The Human Resource Director for HEINEKEN South Africa leads a busy life. My interview with her is telephonic because she had just landed from a trip.
In response to my question of what she enjoys about her job Njabulo answers: “Many things! I enjoy that it is a start-up with a unique character; the company is a combination of people from brandhouse, Sedibeng Breweries and external. It has been exciting to build a new culture and help establish a new leadership team.” The employees are an interesting combination of South Africans, expats from Nigeria, France and the Nertherlands, which brings great diversity.
In her position of HR Director, she loves being the custodian of the culture. “I perform a fine balancing act of creating a new culture that will work in this continent, and at the same time keeping it linked back to the bigger HEINEKEN world. I have had to learn to trust in my decisions and use my unique context and insight.” she says. “I have focused on building the culture around the values and behaviors that we would like our employees to have. At the same time, though, I have to deal with ambiguity and an unstructured entrepreneurial environment, which makes for an interesting context.”
What has been the most challenging in building the new culture, I ask. “Well, when a new culture is not yet well-defined, people fall back to what they have done before.” she says thoughtfully. “Sometimes un-doing and un-learning a culture is as important as establishing a new one. People are too polite to talk about the real issues and that creates tension. This played out in very practical ways and we have had to be mindful of giving people the platform to raise the issues that bugged them. I remember a session on a Global Culture Survey in September last year – we asked our leadership forum what they thought and the conversation lead to some great moments.”

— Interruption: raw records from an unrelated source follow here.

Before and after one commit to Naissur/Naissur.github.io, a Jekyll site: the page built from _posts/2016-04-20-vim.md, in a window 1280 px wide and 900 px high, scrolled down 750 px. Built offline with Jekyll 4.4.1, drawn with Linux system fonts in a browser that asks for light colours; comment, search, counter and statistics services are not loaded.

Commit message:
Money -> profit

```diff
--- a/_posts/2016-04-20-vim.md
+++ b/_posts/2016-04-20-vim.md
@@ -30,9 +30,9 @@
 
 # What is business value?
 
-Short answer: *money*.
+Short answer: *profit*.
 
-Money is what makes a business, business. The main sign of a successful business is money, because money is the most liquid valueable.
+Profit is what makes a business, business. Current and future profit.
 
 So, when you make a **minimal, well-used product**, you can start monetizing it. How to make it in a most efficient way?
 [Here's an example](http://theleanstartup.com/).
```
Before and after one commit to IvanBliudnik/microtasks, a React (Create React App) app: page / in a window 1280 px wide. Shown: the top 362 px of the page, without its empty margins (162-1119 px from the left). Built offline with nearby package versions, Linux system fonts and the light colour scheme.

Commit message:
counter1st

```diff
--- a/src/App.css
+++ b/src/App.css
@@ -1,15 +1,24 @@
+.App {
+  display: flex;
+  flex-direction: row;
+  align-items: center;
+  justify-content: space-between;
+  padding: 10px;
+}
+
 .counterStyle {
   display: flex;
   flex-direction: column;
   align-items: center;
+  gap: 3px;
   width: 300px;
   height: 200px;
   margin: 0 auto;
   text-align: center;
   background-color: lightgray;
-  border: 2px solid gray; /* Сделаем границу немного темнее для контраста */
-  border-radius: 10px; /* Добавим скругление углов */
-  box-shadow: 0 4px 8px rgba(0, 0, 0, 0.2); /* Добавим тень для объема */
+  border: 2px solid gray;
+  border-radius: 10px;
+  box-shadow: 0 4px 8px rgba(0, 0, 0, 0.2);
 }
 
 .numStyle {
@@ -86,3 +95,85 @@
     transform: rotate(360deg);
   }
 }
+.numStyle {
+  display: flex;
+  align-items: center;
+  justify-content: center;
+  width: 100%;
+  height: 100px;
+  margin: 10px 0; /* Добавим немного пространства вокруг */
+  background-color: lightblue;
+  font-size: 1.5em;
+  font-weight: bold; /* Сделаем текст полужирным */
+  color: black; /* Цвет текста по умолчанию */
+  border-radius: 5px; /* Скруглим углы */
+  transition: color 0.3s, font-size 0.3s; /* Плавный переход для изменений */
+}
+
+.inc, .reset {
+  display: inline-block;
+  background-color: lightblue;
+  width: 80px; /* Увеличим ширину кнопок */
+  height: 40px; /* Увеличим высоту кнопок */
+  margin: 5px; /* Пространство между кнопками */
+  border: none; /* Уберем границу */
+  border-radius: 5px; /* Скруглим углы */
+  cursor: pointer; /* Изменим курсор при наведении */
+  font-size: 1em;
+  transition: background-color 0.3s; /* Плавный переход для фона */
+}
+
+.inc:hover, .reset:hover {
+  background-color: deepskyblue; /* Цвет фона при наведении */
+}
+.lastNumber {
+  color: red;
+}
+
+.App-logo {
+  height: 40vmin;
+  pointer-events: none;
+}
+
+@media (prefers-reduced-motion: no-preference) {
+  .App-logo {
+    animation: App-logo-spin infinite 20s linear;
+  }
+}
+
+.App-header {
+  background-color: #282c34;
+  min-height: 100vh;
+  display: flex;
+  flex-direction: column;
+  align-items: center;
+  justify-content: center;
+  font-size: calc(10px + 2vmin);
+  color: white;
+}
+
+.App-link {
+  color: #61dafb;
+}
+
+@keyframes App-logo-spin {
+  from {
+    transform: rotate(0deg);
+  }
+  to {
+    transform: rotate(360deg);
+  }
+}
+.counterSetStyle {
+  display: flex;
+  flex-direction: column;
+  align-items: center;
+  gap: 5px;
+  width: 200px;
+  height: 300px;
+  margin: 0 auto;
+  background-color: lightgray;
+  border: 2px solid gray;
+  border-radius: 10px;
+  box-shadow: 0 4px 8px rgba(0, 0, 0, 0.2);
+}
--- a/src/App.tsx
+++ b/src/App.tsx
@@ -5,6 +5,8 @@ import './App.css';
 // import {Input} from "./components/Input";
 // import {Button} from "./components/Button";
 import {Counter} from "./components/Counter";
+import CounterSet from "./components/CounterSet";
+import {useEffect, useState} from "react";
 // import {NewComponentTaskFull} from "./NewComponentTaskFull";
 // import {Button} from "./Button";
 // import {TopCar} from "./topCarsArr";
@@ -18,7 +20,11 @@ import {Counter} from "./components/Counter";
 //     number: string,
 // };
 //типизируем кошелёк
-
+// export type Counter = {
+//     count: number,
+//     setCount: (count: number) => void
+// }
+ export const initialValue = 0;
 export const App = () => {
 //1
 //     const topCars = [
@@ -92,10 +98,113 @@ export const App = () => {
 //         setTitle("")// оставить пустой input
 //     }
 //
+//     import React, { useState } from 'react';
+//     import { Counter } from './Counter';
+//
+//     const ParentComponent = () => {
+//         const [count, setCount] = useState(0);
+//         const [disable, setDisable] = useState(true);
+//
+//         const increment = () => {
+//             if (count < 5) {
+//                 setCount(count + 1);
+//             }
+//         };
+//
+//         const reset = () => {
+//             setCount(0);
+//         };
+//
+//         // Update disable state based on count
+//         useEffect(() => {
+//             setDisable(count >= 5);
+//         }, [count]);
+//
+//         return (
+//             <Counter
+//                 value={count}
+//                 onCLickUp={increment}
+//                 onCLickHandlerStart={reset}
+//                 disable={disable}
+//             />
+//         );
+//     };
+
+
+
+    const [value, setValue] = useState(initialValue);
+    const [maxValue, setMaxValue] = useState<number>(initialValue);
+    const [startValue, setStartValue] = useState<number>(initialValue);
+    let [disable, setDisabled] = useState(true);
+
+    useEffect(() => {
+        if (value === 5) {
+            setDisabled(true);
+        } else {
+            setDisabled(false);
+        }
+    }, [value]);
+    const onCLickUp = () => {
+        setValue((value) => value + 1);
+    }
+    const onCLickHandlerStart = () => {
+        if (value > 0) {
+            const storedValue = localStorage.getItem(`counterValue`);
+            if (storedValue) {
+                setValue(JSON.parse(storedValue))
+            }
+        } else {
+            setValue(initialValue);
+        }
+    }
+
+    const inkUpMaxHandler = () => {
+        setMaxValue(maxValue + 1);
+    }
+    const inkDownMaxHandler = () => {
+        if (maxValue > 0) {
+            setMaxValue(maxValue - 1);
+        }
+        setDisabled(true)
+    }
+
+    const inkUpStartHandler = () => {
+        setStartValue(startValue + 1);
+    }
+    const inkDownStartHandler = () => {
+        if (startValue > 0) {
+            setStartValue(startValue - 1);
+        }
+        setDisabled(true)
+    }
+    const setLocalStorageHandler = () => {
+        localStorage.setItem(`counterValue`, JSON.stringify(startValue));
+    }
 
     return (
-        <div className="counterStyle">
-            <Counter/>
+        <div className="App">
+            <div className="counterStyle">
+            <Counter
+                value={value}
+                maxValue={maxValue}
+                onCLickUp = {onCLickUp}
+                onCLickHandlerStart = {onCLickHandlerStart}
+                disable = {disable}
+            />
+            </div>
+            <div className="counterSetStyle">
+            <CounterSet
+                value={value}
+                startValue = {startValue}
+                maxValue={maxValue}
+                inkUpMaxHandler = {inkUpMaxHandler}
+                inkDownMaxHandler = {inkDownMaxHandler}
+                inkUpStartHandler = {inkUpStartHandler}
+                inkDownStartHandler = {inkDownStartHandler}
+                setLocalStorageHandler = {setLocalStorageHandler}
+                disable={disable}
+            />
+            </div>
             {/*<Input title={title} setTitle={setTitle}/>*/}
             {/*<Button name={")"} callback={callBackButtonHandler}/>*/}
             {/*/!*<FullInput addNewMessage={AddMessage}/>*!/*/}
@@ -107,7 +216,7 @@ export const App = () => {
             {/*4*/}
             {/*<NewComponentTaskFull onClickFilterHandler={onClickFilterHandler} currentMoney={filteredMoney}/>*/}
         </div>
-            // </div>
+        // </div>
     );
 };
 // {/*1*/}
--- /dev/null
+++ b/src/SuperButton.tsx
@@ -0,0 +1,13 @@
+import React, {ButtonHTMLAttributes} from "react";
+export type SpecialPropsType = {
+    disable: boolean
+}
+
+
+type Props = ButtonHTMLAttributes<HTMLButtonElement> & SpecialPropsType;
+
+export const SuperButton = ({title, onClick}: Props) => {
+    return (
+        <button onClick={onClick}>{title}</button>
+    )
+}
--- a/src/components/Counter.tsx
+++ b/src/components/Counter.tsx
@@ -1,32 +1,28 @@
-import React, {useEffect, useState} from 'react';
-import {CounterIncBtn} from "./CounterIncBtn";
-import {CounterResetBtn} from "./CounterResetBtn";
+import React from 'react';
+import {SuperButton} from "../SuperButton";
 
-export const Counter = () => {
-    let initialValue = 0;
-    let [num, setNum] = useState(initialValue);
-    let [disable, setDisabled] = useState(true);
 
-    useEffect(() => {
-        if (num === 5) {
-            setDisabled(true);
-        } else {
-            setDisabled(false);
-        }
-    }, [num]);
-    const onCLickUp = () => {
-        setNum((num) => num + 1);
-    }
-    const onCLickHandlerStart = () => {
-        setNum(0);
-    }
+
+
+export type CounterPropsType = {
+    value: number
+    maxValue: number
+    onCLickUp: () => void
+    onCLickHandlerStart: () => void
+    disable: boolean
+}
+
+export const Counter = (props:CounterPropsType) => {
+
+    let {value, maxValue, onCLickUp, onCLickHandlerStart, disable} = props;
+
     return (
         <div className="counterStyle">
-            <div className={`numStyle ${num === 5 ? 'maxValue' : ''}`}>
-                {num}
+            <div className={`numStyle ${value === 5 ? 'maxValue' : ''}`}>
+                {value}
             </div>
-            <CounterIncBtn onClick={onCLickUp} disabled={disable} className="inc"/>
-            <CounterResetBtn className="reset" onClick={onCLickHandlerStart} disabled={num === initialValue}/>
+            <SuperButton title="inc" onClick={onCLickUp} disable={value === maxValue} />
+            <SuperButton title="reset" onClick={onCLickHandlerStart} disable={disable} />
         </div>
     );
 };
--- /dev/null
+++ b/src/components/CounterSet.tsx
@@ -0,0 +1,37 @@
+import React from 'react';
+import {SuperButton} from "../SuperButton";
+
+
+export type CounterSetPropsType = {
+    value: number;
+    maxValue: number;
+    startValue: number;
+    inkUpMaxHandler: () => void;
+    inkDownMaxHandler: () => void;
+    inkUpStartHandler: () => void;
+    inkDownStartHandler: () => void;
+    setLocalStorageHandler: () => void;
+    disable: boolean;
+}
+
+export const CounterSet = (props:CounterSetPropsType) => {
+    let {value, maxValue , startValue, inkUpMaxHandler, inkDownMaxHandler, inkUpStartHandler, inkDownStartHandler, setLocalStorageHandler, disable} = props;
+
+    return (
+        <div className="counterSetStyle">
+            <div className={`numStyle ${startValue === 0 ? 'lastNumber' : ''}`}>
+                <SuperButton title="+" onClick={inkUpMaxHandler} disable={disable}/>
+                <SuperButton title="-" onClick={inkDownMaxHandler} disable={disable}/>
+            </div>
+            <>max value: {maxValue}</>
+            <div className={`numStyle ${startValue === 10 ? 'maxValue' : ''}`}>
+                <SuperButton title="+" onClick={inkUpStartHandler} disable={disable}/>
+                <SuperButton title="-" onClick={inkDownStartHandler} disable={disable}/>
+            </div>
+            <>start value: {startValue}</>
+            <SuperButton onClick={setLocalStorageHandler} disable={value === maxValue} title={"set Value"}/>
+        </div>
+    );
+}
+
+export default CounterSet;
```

Looking back, there are a couple of things she would have done differently. “Making hard decisions earlier, I would say. We took for granted that the structures were correct e.g. 10 sales reps in a particular area. When it turned out to be wrong, people were impacted with restructures which we could have sorted out earlier. This was very hard for people and it didn’t help us establishing the new culture.”
Njabulo is proud of what they have achieved in the last 18 months. “HEINEKEN has increased market share and revenue. We had a 3-year plan to establish ourselves in the market, and we managed to get parts of it done much faster.” She chuckles. “South Africa is starting to be the talent hub for HEINEKEN – there’s a saying in the company that “Amsterdam is watching our talent…”, which is a confirmation that we have the right talent. The risks we took with people have paid off.” The next challenge for her is retention. “We need a plan for our people and focus on developing them. There’s a bigger HEINEKEN world out there.” she explains.
Njabulo’s passions are wide-ranging. Her 11-year old daughter is very important to her. So is personal growth and learning. Currently she is reading “Under the Hood: Fire Up and Fine-Tune Your Employee Culture” by Stan Slap. She is looking forward to meeting the author at a conference in October this year. “He will be talking about diversity.” she says excitedly. “HR is a great partner to driver diversity – beyond race and gender.” Njabulo loves reading to keep her knowledge current. She also reads a lot about millennials and what their expectations are of employers.
Another passion that comes through clearly in our conversation is the role of HR in the industry. Njabulo would like to see the support functions take ownership of their contribution to business. “Show up as a professional and create your own space,” she advises. “Understand the business and lead the people agenda, but be careful not to let yourself be guided too much by the rules – be flexible and adapt when it’s needed.”
To my question of what would constitute her perfect holiday, she chuckles. “The beach. Somewhere quiet where I can read and recharge. I’m an introvert by nature so I need to be in my own space.”
Her advice for young people is to build the depth of knowledge and experience that they need to succeed. “See things through and finish what you’ve started. Build depth and credibility.” That sounds like a fitting motto that she has applied in her own life and career.